[[ Exercise input open ]]
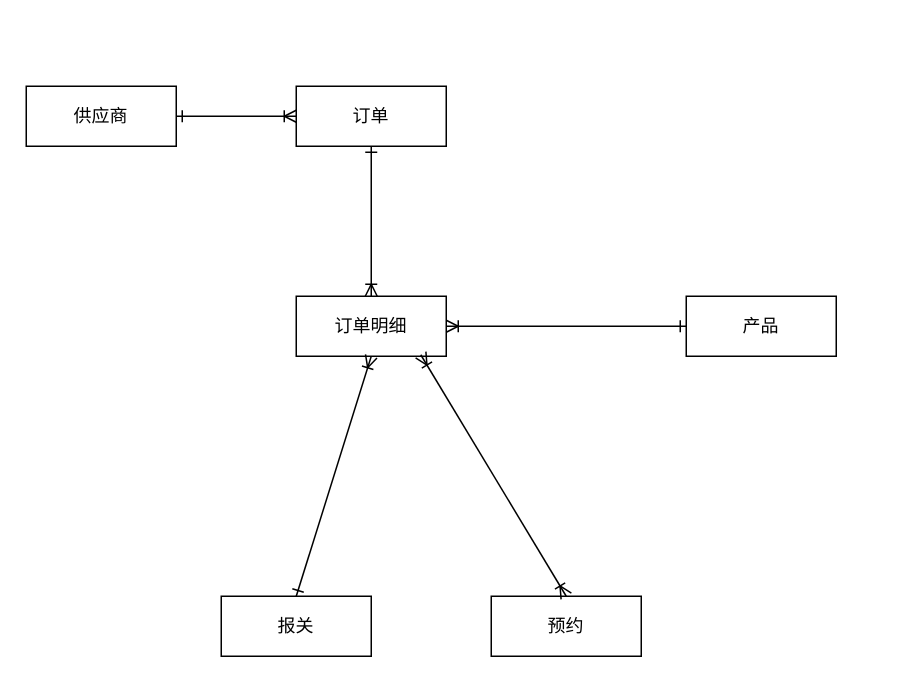
This is page "Page-10" (10 of 12) of shrine-doc/进区预约系统.drawio from easefulfil/CLOUDCARE, a draw.io file, before an edit. Source tidied: cells renumbered, new cells numbered last; positions are measured from the earlier drawing's top-left corner, leaving out a move shared by most shapes. Both pictures are drawn from the tidied source at 150%, with x=0, y=0 at pixel (26, 86).
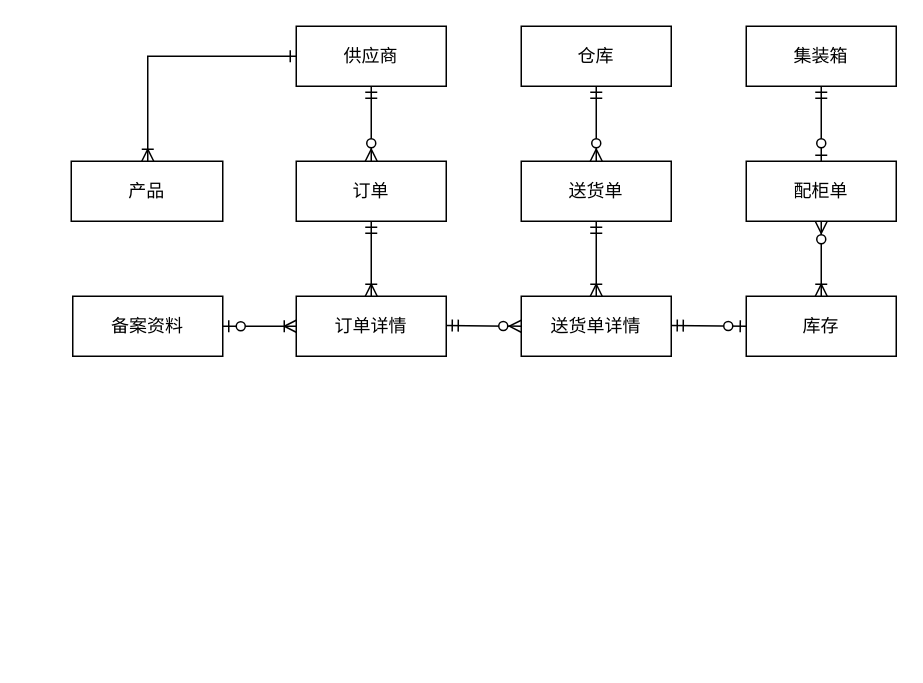
After the change.

What changed in the source:
```diff
@@
-    <mxCell id="2" style="edgeStyle=orthogonalEdgeStyle;rounded=0;jettySize=auto;html=1;startArrow=ERone;startFill=0;endArrow=ERoneToMany;endFill=0;" parent="1" edge="1" source="3" target="4">
+    <mxCell id="2" style="edgeStyle=orthogonalEdgeStyle;rounded=0;jettySize=auto;html=1;startArrow=ERmandOne;startFill=0;endArrow=ERoneToMany;endFill=0;" parent="1" edge="1" source="3" target="4">
       <mxGeometry relative="1" as="geometry" />
     </mxCell>
     <mxCell id="3" value="订单" style="whiteSpace=wrap;html=1;align=center;" parent="1" vertex="1">
-      <mxGeometry x="180" width="100" height="40" as="geometry" />
+      <mxGeometry x="180" y="50" width="100" height="40" as="geometry" />
     </mxCell>
-    <mxCell id="4" value="订单明细" style="whiteSpace=wrap;html=1;align=center;" parent="1" vertex="1">
+    <mxCell id="4" value="订单详情" style="whiteSpace=wrap;html=1;align=center;" parent="1" vertex="1">
       <mxGeometry x="180" y="140" width="100" height="40" as="geometry" />
     </mxCell>
-    <mxCell id="5" value="报关" style="whiteSpace=wrap;html=1;align=center;" parent="1" vertex="1">
-      <mxGeometry x="130" y="340" width="100" height="40" as="geometry" />
+    <mxCell id="5" value="备案资料" style="whiteSpace=wrap;html=1;align=center;" parent="1" vertex="1">
+      <mxGeometry x="31" y="140" width="100" height="40" as="geometry" />
     </mxCell>
-    <mxCell id="6" value="预约" style="whiteSpace=wrap;html=1;align=center;" parent="1" vertex="1">
-      <mxGeometry x="310" y="340" width="100" height="40" as="geometry" />
+    <mxCell id="6" value="库存" style="whiteSpace=wrap;html=1;align=center;" parent="1" vertex="1">
+      <mxGeometry x="480" y="140" width="100" height="40" as="geometry" />
     </mxCell>
     <mxCell id="7" value="产品" style="whiteSpace=wrap;html=1;align=center;" parent="1" vertex="1">
-      <mxGeometry x="440" y="140" width="100" height="40" as="geometry" />
+      <mxGeometry x="30" y="50" width="101" height="40" as="geometry" />
     </mxCell>
-    <mxCell id="8" style="endArrow=ERoneToMany;html=1;rounded=0;entryX=0.5;entryY=0;entryDx=0;entryDy=0;exitX=0.83;exitY=0.975;exitDx=0;exitDy=0;exitPerimeter=0;startArrow=ERoneToMany;startFill=0;endFill=0;" parent="1" edge="1" source="4" target="6">
-      <mxGeometry relative="1" as="geometry" />
-    </mxCell>
-    <mxCell id="9" style="endArrow=ERone;html=1;rounded=0;exitX=0.5;exitY=1;exitDx=0;exitDy=0;entryX=0.5;entryY=0;entryDx=0;entryDy=0;startArrow=ERoneToMany;startFill=0;endFill=0;" parent="1" edge="1" source="4" target="5">
-      <mxGeometry relative="1" as="geometry" />
+    <mxCell id="9" style="endArrow=ERzeroToOne;html=1;rounded=0;entryX=1;entryY=0.5;entryDx=0;entryDy=0;startArrow=ERoneToMany;startFill=0;endFill=1;" parent="1" edge="1" target="5">
+      <mxGeometry relative="1" as="geometry">
+        <mxPoint x="180" y="160" as="sourcePoint" />
+      </mxGeometry>
     </mxCell>
-    <mxCell id="10" style="endArrow=ERone;html=1;rounded=0;startArrow=ERoneToMany;startFill=0;endFill=0;" parent="1" edge="1">
-      <mxGeometry relative="1" as="geometry">
-        <mxPoint x="280" y="160" as="sourcePoint" />
-        <mxPoint x="440" y="160" as="targetPoint" />
-      </mxGeometry>
-    </mxCell>
-    <mxCell id="11" style="edgeStyle=orthogonalEdgeStyle;rounded=0;jettySize=auto;html=1;startArrow=ERone;startFill=0;endArrow=ERoneToMany;endFill=0;" parent="1" edge="1" source="12" target="3">
+    <mxCell id="11" style="edgeStyle=orthogonalEdgeStyle;rounded=0;jettySize=auto;html=1;startArrow=ERmandOne;startFill=0;endArrow=ERzeroToMany;endFill=1;" parent="1" edge="1" source="12" target="3">
       <mxGeometry relative="1" as="geometry" />
     </mxCell>
     <mxCell id="12" value="供应商" style="whiteSpace=wrap;html=1;align=center;" parent="1" vertex="1">
-      <mxGeometry width="100" height="40" as="geometry" />
+      <mxGeometry x="180" y="-40" width="100" height="40" as="geometry" />
     </mxCell>
+    <mxCell id="13" value="仓库" style="whiteSpace=wrap;html=1;align=center;" parent="1" vertex="1">
+      <mxGeometry x="330" y="-40" width="100" height="40" as="geometry" />
+    </mxCell>
+    <mxCell id="14" value="送货单" style="whiteSpace=wrap;html=1;align=center;" parent="1" vertex="1">
+      <mxGeometry x="330" y="50" width="100" height="40" as="geometry" />
+    </mxCell>
+    <mxCell id="15" value="送货单详情" style="whiteSpace=wrap;html=1;align=center;" parent="1" vertex="1">
+      <mxGeometry x="330" y="140" width="100" height="40" as="geometry" />
+    </mxCell>
+    <mxCell id="16" style="edgeStyle=orthogonalEdgeStyle;rounded=0;jettySize=auto;html=1;startArrow=ERmandOne;startFill=0;endArrow=ERoneToMany;endFill=0;entryX=0.5;entryY=0;entryDx=0;entryDy=0;exitX=0.5;exitY=1;exitDx=0;exitDy=0;" parent="1" edge="1" source="14" target="15">
+      <mxGeometry relative="1" as="geometry">
+        <Array as="points">
+          <mxPoint x="380" y="140" />
+          <mxPoint x="380" y="140" />
+        </Array>
+      </mxGeometry>
+    </mxCell>
+    <mxCell id="17" style="endArrow=ERmandOne;html=1;rounded=0;startArrow=ERzeroToMany;startFill=1;endFill=0;entryX=1;entryY=0.5;entryDx=0;entryDy=0;exitX=0;exitY=0.5;exitDx=0;exitDy=0;" parent="1" edge="1" source="15">
+      <mxGeometry relative="1" as="geometry">
+        <mxPoint x="280" y="159.5" as="targetPoint" />
+      </mxGeometry>
+    </mxCell>
+    <mxCell id="18" value="配柜单" style="whiteSpace=wrap;html=1;align=center;" parent="1" vertex="1">
+      <mxGeometry x="480" y="50" width="100" height="40" as="geometry" />
+    </mxCell>
+    <mxCell id="19" style="endArrow=ERzeroToMany;html=1;rounded=0;startArrow=ERoneToMany;startFill=0;endFill=1;" parent="1" edge="1" target="18">
+      <mxGeometry relative="1" as="geometry">
+        <mxPoint x="530" y="140" as="sourcePoint" />
+      </mxGeometry>
+    </mxCell>
+    <mxCell id="20" value="集装箱" style="whiteSpace=wrap;html=1;align=center;" parent="1" vertex="1">
+      <mxGeometry x="480" y="-40" width="100" height="40" as="geometry" />
+    </mxCell>
+    <mxCell id="21" style="endArrow=ERzeroToOne;html=1;rounded=0;startArrow=ERmandOne;startFill=0;endFill=1;" parent="1" edge="1">
+      <mxGeometry relative="1" as="geometry">
+        <mxPoint x="530" as="sourcePoint" />
+        <mxPoint x="530" y="50" as="targetPoint" />
+      </mxGeometry>
+    </mxCell>
+    <mxCell id="22" style="edgeStyle=orthogonalEdgeStyle;rounded=0;jettySize=auto;html=1;startArrow=ERone;startFill=0;endArrow=ERoneToMany;endFill=0;entryX=0.505;entryY=0;entryDx=0;entryDy=0;entryPerimeter=0;exitX=0;exitY=0.5;exitDx=0;exitDy=0;" parent="1" edge="1" source="12" target="7">
+      <mxGeometry relative="1" as="geometry" />
+    </mxCell>
+    <mxCell id="23" style="edgeStyle=orthogonalEdgeStyle;rounded=0;jettySize=auto;html=1;startArrow=ERmandOne;startFill=0;endArrow=ERzeroToMany;endFill=1;entryX=0.5;entryY=0;entryDx=0;entryDy=0;exitX=0.5;exitY=1;exitDx=0;exitDy=0;" parent="1" edge="1" source="13" target="14">
+      <mxGeometry relative="1" as="geometry" />
+    </mxCell>
+    <mxCell id="24" style="endArrow=ERmandOne;html=1;rounded=0;startArrow=ERzeroToOne;startFill=1;endFill=0;entryX=1;entryY=0.5;entryDx=0;entryDy=0;exitX=0;exitY=0.5;exitDx=0;exitDy=0;" parent="1" edge="1">
+      <mxGeometry relative="1" as="geometry">
+        <mxPoint x="480" y="160" as="sourcePoint" />
+        <mxPoint x="430" y="159.5" as="targetPoint" />
+      </mxGeometry>
+    </mxCell>
```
[[ Exercise input closed ]]
◆ **Exercise brief**:
Where a line in the entries holds "mxPoint", copy that line.

◆ **Completed exercise**:
+        <mxPoint x="180" y="160" as="sourcePoint" />
-        <mxPoint x="280" y="160" as="sourcePoint" />
-        <mxPoint x="440" y="160" as="targetPoint" />
+          <mxPoint x="380" y="140" />
+          <mxPoint x="380" y="140" />
+        <mxPoint x="280" y="159.5" as="targetPoint" />
+        <mxPoint x="530" y="140" as="sourcePoint" />
+        <mxPoint x="530" as="sourcePoint" />
+        <mxPoint x="530" y="50" as="targetPoint" />
+        <mxPoint x="480" y="160" as="sourcePoint" />
+        <mxPoint x="430" y="159.5" as="targetPoint" />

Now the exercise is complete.